● Prompt
Set the listing down once more, exactly as given.

● Extracted information
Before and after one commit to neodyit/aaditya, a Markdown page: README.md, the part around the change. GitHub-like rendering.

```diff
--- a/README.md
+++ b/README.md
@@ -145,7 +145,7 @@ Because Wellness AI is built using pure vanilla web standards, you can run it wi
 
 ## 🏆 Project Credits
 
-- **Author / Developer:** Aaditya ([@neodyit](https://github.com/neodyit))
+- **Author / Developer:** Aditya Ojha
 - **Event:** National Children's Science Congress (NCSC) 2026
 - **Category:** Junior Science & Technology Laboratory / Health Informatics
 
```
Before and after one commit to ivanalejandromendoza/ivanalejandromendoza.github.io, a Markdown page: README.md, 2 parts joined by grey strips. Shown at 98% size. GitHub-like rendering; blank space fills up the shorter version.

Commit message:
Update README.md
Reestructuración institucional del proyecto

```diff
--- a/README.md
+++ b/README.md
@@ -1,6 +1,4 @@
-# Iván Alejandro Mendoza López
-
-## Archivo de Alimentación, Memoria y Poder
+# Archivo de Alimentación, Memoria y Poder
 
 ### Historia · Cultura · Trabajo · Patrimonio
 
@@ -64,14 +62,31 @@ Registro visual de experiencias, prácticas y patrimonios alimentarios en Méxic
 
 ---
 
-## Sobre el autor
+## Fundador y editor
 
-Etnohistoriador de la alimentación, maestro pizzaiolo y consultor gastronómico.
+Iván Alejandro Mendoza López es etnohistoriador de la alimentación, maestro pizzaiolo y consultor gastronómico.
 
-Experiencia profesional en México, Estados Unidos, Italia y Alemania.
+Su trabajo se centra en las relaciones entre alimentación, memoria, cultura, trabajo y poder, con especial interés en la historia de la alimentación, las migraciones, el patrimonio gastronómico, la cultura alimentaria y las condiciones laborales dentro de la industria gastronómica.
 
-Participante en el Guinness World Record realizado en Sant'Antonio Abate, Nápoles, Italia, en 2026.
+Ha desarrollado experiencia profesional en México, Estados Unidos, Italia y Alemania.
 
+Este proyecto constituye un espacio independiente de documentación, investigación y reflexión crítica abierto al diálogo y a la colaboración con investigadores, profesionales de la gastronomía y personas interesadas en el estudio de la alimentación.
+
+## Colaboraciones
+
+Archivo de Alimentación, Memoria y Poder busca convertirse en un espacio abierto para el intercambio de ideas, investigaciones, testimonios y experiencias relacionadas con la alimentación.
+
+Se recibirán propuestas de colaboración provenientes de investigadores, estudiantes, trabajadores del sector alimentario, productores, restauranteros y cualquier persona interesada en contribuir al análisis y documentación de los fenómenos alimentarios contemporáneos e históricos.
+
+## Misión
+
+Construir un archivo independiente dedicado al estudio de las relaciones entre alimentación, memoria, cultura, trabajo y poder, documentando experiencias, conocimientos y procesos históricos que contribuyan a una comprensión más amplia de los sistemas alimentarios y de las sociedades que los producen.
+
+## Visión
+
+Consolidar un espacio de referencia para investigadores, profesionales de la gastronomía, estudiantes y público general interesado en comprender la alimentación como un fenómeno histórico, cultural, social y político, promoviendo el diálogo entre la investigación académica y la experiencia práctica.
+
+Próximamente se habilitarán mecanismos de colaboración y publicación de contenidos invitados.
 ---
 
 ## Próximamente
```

● Response area
Before and after one commit to neodyit/aaditya, a Markdown page: README.md, the part around the change. GitHub-like rendering.

```diff
--- a/README.md
+++ b/README.md
@@ -145,7 +145,7 @@ Because Wellness AI is built using pure vanilla web standards, you can run it wi
 
 ## 🏆 Project Credits
 
-- **Author / Developer:** Aaditya ([@neodyit](https://github.com/neodyit))
+- **Author / Developer:** Aditya Ojha
 - **Event:** National Children's Science Congress (NCSC) 2026
 - **Category:** Junior Science & Technology Laboratory / Health Informatics
 
```
Before and after one commit to ivanalejandromendoza/ivanalejandromendoza.github.io, a Markdown page: README.md, 2 parts joined by grey strips. Shown at 98% size. GitHub-like rendering; blank space fills up the shorter version.

Commit message:
Update README.md
Reestructuración institucional del proyecto

```diff
--- a/README.md
+++ b/README.md
@@ -1,6 +1,4 @@
-# Iván Alejandro Mendoza López
-
-## Archivo de Alimentación, Memoria y Poder
+# Archivo de Alimentación, Memoria y Poder
 
 ### Historia · Cultura · Trabajo · Patrimonio
 
@@ -64,14 +62,31 @@ Registro visual de experiencias, prácticas y patrimonios alimentarios en Méxic
 
 ---
 
-## Sobre el autor
+## Fundador y editor
 
-Etnohistoriador de la alimentación, maestro pizzaiolo y consultor gastronómico.
+Iván Alejandro Mendoza López es etnohistoriador de la alimentación, maestro pizzaiolo y consultor gastronómico.
 
-Experiencia profesional en México, Estados Unidos, Italia y Alemania.
+Su trabajo se centra en las relaciones entre alimentación, memoria, cultura, trabajo y poder, con especial interés en la historia de la alimentación, las migraciones, el patrimonio gastronómico, la cultura alimentaria y las condiciones laborales dentro de la industria gastronómica.
 
-Participante en el Guinness World Record realizado en Sant'Antonio Abate, Nápoles, Italia, en 2026.
+Ha desarrollado experiencia profesional en México, Estados Unidos, Italia y Alemania.
 
+Este proyecto constituye un espacio independiente de documentación, investigación y reflexión crítica abierto al diálogo y a la colaboración con investigadores, profesionales de la gastronomía y personas interesadas en el estudio de la alimentación.
+
+## Colaboraciones
+
+Archivo de Alimentación, Memoria y Poder busca convertirse en un espacio abierto para el intercambio de ideas, investigaciones, testimonios y experiencias relacionadas con la alimentación.
+
+Se recibirán propuestas de colaboración provenientes de investigadores, estudiantes, trabajadores del sector alimentario, productores, restauranteros y cualquier persona interesada en contribuir al análisis y documentación de los fenómenos alimentarios contemporáneos e históricos.
+
+## Misión
+
+Construir un archivo independiente dedicado al estudio de las relaciones entre alimentación, memoria, cultura, trabajo y poder, documentando experiencias, conocimientos y procesos históricos que contribuyan a una comprensión más amplia de los sistemas alimentarios y de las sociedades que los producen.
+
+## Visión
+
+Consolidar un espacio de referencia para investigadores, profesionales de la gastronomía, estudiantes y público general interesado en comprender la alimentación como un fenómeno histórico, cultural, social y político, promoviendo el diálogo entre la investigación académica y la experiencia práctica.
+
+Próximamente se habilitarán mecanismos de colaboración y publicación de contenidos invitados.
 ---
 
 ## Próximamente
```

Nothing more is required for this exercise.